William Faulkner described fiction as, “The human heart at conflict with itself,” this story has it at its centre. David Vann is one that juxtaposes characters, love, struggles, and nature. He places them in various environments, with their journey, in the wilderness, in islands, in mountains, and now with this tale, fish. This is a tale in the first person narrative, with a potent and visceral prose, in the voice of a young girl. Unflinching and unwavering in interest, the author has you in the tragedy and the journey of this girl and what surrounds her right to the end.

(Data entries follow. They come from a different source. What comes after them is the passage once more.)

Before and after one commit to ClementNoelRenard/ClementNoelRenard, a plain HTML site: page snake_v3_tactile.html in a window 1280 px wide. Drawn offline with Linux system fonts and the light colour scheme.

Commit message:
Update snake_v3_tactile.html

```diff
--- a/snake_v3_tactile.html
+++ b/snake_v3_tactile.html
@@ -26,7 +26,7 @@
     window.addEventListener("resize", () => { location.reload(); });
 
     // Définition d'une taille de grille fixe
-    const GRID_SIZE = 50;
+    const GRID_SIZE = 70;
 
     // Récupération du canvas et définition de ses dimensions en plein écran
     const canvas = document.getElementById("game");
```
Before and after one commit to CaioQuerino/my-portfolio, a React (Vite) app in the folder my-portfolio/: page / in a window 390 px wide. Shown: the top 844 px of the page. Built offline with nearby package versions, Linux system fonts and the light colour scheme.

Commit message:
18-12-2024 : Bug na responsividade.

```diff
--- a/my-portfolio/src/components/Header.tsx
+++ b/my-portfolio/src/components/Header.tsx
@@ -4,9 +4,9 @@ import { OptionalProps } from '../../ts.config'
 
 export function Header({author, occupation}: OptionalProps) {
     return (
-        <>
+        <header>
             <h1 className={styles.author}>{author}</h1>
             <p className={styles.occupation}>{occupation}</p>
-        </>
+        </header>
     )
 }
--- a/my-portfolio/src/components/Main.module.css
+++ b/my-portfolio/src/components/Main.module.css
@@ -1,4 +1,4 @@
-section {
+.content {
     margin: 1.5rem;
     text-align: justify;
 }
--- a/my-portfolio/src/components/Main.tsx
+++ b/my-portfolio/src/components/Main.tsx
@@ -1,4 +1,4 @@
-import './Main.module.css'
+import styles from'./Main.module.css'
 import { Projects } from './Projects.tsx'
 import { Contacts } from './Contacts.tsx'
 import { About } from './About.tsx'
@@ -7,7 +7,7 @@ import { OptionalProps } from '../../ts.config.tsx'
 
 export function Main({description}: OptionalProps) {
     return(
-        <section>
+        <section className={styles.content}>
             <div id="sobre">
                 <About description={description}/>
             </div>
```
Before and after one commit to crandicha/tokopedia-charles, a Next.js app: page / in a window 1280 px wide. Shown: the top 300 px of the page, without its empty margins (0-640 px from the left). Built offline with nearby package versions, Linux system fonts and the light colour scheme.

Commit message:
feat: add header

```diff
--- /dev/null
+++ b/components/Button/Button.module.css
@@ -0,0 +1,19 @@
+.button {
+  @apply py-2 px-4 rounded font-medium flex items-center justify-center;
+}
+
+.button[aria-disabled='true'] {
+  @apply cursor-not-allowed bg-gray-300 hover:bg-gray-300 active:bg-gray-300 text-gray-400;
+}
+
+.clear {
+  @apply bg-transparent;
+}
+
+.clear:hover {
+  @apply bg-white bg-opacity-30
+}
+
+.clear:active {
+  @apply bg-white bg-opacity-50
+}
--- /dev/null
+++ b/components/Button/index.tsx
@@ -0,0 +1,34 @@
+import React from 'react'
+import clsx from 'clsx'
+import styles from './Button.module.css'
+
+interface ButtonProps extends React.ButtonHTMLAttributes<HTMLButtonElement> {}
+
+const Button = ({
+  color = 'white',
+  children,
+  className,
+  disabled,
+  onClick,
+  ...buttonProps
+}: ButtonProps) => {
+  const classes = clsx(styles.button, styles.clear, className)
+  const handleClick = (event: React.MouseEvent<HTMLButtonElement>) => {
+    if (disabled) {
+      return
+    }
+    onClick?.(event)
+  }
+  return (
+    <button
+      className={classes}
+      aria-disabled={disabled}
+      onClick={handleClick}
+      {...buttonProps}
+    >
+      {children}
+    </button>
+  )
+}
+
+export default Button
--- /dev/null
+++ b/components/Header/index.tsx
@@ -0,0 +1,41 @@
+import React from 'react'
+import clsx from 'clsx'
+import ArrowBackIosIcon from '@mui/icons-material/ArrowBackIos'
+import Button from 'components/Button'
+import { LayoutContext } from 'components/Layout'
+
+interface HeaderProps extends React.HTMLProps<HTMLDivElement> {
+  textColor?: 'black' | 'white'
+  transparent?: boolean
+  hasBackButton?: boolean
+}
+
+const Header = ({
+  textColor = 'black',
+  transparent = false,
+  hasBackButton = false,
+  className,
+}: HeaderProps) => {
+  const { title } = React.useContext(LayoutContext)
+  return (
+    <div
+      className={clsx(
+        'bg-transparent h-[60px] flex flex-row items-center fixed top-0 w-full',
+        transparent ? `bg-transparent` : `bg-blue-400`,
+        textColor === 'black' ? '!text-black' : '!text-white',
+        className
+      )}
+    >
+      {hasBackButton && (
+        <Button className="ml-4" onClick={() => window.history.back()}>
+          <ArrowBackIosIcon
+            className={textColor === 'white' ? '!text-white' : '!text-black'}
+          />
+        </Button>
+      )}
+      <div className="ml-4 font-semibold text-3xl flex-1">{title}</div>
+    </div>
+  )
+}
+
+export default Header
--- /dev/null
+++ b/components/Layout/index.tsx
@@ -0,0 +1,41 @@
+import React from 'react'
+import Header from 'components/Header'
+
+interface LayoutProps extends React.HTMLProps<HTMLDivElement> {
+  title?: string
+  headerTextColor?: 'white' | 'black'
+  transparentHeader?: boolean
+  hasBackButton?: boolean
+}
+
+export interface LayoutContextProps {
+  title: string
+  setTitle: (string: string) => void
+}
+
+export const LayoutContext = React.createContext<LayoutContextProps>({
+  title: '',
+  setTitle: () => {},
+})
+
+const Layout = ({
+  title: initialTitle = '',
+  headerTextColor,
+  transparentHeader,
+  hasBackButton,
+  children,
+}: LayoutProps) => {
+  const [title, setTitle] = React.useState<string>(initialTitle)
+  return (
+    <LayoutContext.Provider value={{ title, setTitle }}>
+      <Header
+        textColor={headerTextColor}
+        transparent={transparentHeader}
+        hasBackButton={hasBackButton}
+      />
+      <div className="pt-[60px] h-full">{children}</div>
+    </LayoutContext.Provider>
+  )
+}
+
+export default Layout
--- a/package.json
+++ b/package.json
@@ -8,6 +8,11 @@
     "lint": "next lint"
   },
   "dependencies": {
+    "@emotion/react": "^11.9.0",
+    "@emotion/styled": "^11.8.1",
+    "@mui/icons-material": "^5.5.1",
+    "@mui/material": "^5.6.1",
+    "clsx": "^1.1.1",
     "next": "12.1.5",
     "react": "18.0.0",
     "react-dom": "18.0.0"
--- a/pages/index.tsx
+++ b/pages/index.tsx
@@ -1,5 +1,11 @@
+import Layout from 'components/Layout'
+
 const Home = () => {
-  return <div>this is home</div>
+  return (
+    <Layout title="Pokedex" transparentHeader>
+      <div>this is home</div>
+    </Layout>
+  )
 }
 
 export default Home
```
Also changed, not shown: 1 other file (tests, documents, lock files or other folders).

“My mother that evening was tired. She lay on the couch and I snugged against her and we watched TV, mostly commercials. Back in our aquarium, as territorial and easily found as any fish. We had only four places to hide in this tank: the couch, the bed, the table, and the bathroom. If you checked those four spots, you’d always find us.The bare white walls gone blue in the light from the TV, no different from glass. A ceiling clamped down above so we couldn’t jump out and escape. Sound of a filter and pump running, the heating unit, keeping us at the right temperature.The only question was who was outside, looking in.”
“East Yesler Way didn’t seem like it was in a city. Lined with two-story apartment complexes, with front yards that looked like backyards, some of them littered with plastic toys and laundry and thrown-away furniture but most looking tidy enough behind their chain-link fences. Smokers standing in the cold, watching me pass. Maybe it did look like a city. Just not downtown, even though we were close. Almost every day someone was moving in or out. And they could be anyone, any race or age, with or without kids. Like one big motel, that entire long street, built for no one’s dream. I didn’t like East Yesler Way because no one belonged, but for some reason I never walked down one of the other streets. I had a pathway, a route, as unthinking as the sharks that circled like monks. I felt safe, at least, in my big jacket, and no one bothered me, which I find amazing when I look back on it now. I Google the street and see the crime rate at three times the national average,car theft almost six times higher.I think of my mother and the teachers at school letting me walk that route every day, and I’m filled with a rage that will never go away because it comes from some hollow vertigo unfinished. I feel dizzy with fear for my former self, and how can that be? I’m here now. I’m safe. I have a job. I’m thirty-two years old. I live in a better section of town. I should forgive and forget. The only thing that kept me moving along that street each afternoon was the blue at the end, the sea visible because we were on a hill. That blue promised the aquarium. A gauntlet leading to a sanctuary. I could have stayed in an after-school program, but it was my choice to visit the fish. They were emissaries sent from a larger world.They were the same as possibility, a kind of promise.”
“Everything bad in this world comes from men, my mother said.You have to know that. All violence, all fear, all slavery. Everything that crushes us.”
“How do you put a family back together, and how do you forgive?”